Helper bee
  • Wedding: June 2017

I have never heard of individually greeting all your guests! What nonsense, what if you have several hundred guests?

The last two weddings I attended, the bride and groom did not go greet everyone individually. They did their entrance after everyone else was already there and seated, we all sat and had toasts, speeches etc, then there was food and drink. And finally everyone got up to dance. They moved around and took photos with people and such throughout the night, but they certainly didn’t thank and greet everyone individually.

I wouldn’t ask guests to come to you, just let them approach you should they feel fit throughout the night.

Post # 5
Member
58 posts
Worker bee
  • Wedding: December 2017

It’s becoming more common to greet guests while they are entering the reception. Instead of the bride & groom making their “grand entrace” (after everyone is seated and waiting for them), the bride & groom are the first to arrive at the reception and are greeting everyone as they come. This could also double as a photo opp with all your guests.

Personally, I like the tradition of going around to greet guests, though. I think that is what we will do even with our 250 guests.

Post # 6
Member
3589 posts
Sugar bee
  • Wedding: April 2017

We had everyone come up to us after the ceremony and it kind of turned into a ‘hug line’. Plus we did table visits/photos and danced and talked to people all night. I ate all my food and I danced the most out of anyone. 

Post # 7
Member
9443 posts
Buzzing Beekeeper
  • Wedding: August 2016

It really didn’t take that long to greet our guests. We ate our dinner first, no rush at all, and then stopped by each table for a brief moment to say hello and thank-you. It was all wrapped up before the toasts. We didn’t miss out on a single thing or feel rushed. We probably didn’t spend more than a minute at each table and if you have 150 guests at 10 person tables then it shouldn’t take any longer than 15-20 minutes.

Having the guests come up while we were eating would have been much more frustrating since I really enjoyed having that time with just my husband and myself (we had a sweetheart table).

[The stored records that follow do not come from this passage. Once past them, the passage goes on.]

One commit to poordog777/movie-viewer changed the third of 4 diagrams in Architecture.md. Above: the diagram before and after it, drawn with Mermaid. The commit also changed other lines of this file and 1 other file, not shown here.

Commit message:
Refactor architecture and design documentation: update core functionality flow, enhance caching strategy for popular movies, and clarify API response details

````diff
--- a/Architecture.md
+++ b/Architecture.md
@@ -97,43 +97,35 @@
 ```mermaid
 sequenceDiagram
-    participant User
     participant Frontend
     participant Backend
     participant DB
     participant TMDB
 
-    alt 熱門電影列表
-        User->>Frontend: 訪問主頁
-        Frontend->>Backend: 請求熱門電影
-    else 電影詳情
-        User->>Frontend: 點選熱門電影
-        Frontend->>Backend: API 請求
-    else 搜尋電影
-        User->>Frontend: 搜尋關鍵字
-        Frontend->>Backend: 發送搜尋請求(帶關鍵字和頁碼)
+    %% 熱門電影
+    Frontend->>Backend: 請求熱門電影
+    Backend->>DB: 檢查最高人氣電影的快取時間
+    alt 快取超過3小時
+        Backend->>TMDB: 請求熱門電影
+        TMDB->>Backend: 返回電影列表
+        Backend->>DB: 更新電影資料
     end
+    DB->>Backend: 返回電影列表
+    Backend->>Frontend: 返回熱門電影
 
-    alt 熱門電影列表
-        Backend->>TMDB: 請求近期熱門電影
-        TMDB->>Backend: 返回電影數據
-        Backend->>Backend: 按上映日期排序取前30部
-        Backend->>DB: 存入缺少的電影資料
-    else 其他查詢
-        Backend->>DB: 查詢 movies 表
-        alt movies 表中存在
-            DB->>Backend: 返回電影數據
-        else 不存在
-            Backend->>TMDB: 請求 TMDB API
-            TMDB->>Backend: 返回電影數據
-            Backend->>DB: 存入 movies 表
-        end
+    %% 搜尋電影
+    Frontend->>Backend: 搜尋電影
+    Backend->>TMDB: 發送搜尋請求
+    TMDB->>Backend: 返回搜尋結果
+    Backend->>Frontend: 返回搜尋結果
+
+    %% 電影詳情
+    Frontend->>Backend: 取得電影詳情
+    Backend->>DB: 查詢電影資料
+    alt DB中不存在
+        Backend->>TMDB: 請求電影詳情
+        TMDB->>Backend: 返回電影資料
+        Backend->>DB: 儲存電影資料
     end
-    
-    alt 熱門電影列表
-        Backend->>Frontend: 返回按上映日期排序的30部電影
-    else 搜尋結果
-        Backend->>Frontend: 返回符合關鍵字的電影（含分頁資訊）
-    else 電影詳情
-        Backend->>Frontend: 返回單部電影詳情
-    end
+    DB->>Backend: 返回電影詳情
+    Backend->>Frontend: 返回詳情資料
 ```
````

Post # 8
Member
3187 posts
Sugar bee
  • Wedding: June 2017

Reception line. If you don’t want to greet guests during table visits (or some version of that) then the alternative is to have a reception line. Gotta do one or the other (or else be terribly rude). This may be your PPD, but you’re not royalty – guests don’t come to you.

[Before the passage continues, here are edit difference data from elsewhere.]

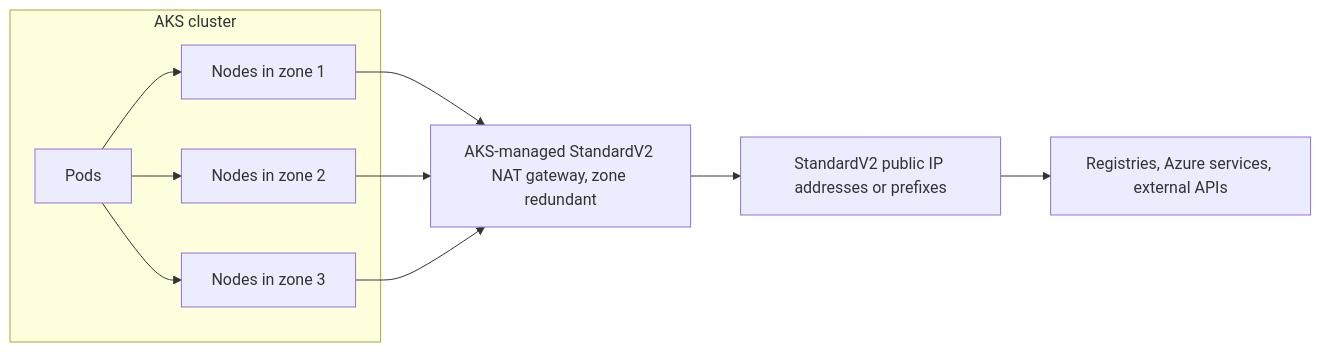
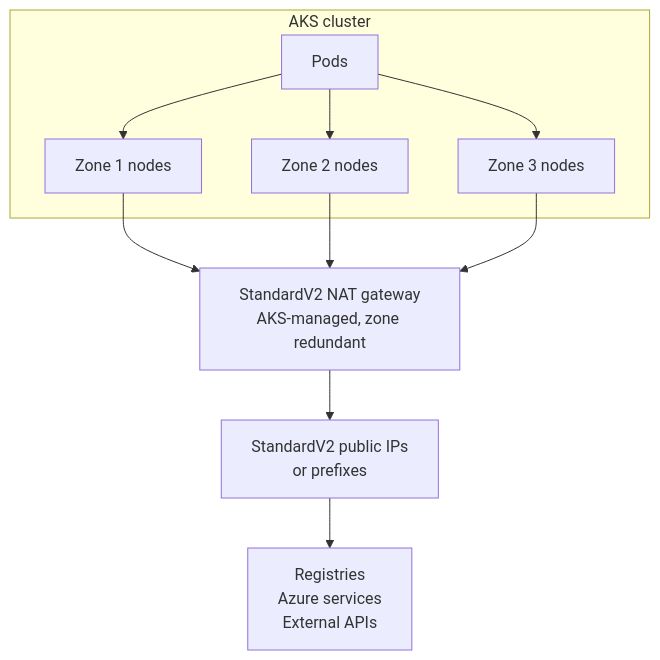
One commit to Azure/AKS changed the diagram in website/blog/2026-09-29-standardv2-nat-gateway-aks-managed-egress/index.md. Above: the diagram before and after it, drawn with Mermaid. The commit also changed other lines of this file, not shown here.

````diff
--- a/website/blog/2026-09-29-standardv2-nat-gateway-aks-managed-egress/index.md
+++ b/website/blog/2026-09-29-standardv2-nat-gateway-aks-managed-egress/index.md
@@ -41,27 +41,27 @@
 ```mermaid
-flowchart LR
+flowchart TD
     accTitle: AKS egress through a zone-redundant StandardV2 NAT gateway
     accDescr {
       Pods run on nodes spread across availability zones 1, 2, and 3.
       Nodes in every zone send outbound traffic to a single AKS-managed
       StandardV2 NAT gateway, which is zone redundant. The gateway translates
       that traffic to its attached StandardV2 public IP addresses or prefixes,
       which then reach external endpoints such as container registries,
       Azure services, and external APIs.
     }
     subgraph AKS["AKS cluster"]
         Pods["Pods"]
-        Z1["Nodes in zone 1"]
-        Z2["Nodes in zone 2"]
-        Z3["Nodes in zone 3"]
+        Z1["Zone 1 nodes"]
+        Z2["Zone 2 nodes"]
+        Z3["Zone 3 nodes"]
         Pods --> Z1
         Pods --> Z2
         Pods --> Z3
     end
     Z1 --> NATGW
     Z2 --> NATGW
     Z3 --> NATGW
-    NATGW["AKS-managed StandardV2 NAT gateway, zone redundant"]
-    NATGW --> IPs["StandardV2 public IP addresses or prefixes"]
-    IPs --> NET["Registries, Azure services, external APIs"]
+    NATGW["StandardV2 NAT gateway<br/>AKS-managed, zone redundant"]
+    NATGW --> IPs["StandardV2 public IPs<br/>or prefixes"]
+    IPs --> NET["Registries<br/>Azure services<br/>External APIs"]
 ```
````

Post # 9
Member
13556 posts
Honey Beekeeper

Etiquette obliges the couple to greet and thank each guest for coming, either at the reception, or a dedicated receiving line. We had plenty of  time to do both. 

It’s a basic gesture of hospitality. 

Post # 10
Member
477 posts
Helper bee

Please greet your guests in some fashion. it is polite.Thank heaven the receiving lines of the 50s are gone.

Post # 11
Member
281 posts
Helper bee

My cousin did the coolest thing at her wedding.   They had a buffet,  and her and her new husband donned aprons and dished out part of the dinner on the buffet line.  They got to greet everyone quickly and showed how humbled they were at their guests presence.  

Post # 12
Member
443 posts
Helper bee
  • Wedding: May 2013

We had a dessert buffet so I stood by the queue and talked to everyone at the pace in which the queue moved which worked well. I hadn’t had a chance to visit all the tables as I chat for too long. I didn’t plan it, decided on the day. Not sure where my husband was at that point!

Post # 13
Member
634 posts
Busy bee

We did a receiving line as guests left the church & then worked the room during the reception, which was a sit down dinner so between the courses, we spilt the tables and went around. As I wanted to dance the night away & enjoy the band, I wanted to make sure we had spoken to everyone prior to this. Naturally there’s lots of chat & conversation during the dance or my quick refreshment breaks! We had 150 at our wedding. 

Post # 14
Member
2260 posts
Buzzing bee
  • Wedding: September 2016

You really need to do a receiving line or table visits (we did both!).  Otherwise, you are acting pretty rude.  People traveled to your wedding and spent money on a gift for you.  The least you can do is say hello.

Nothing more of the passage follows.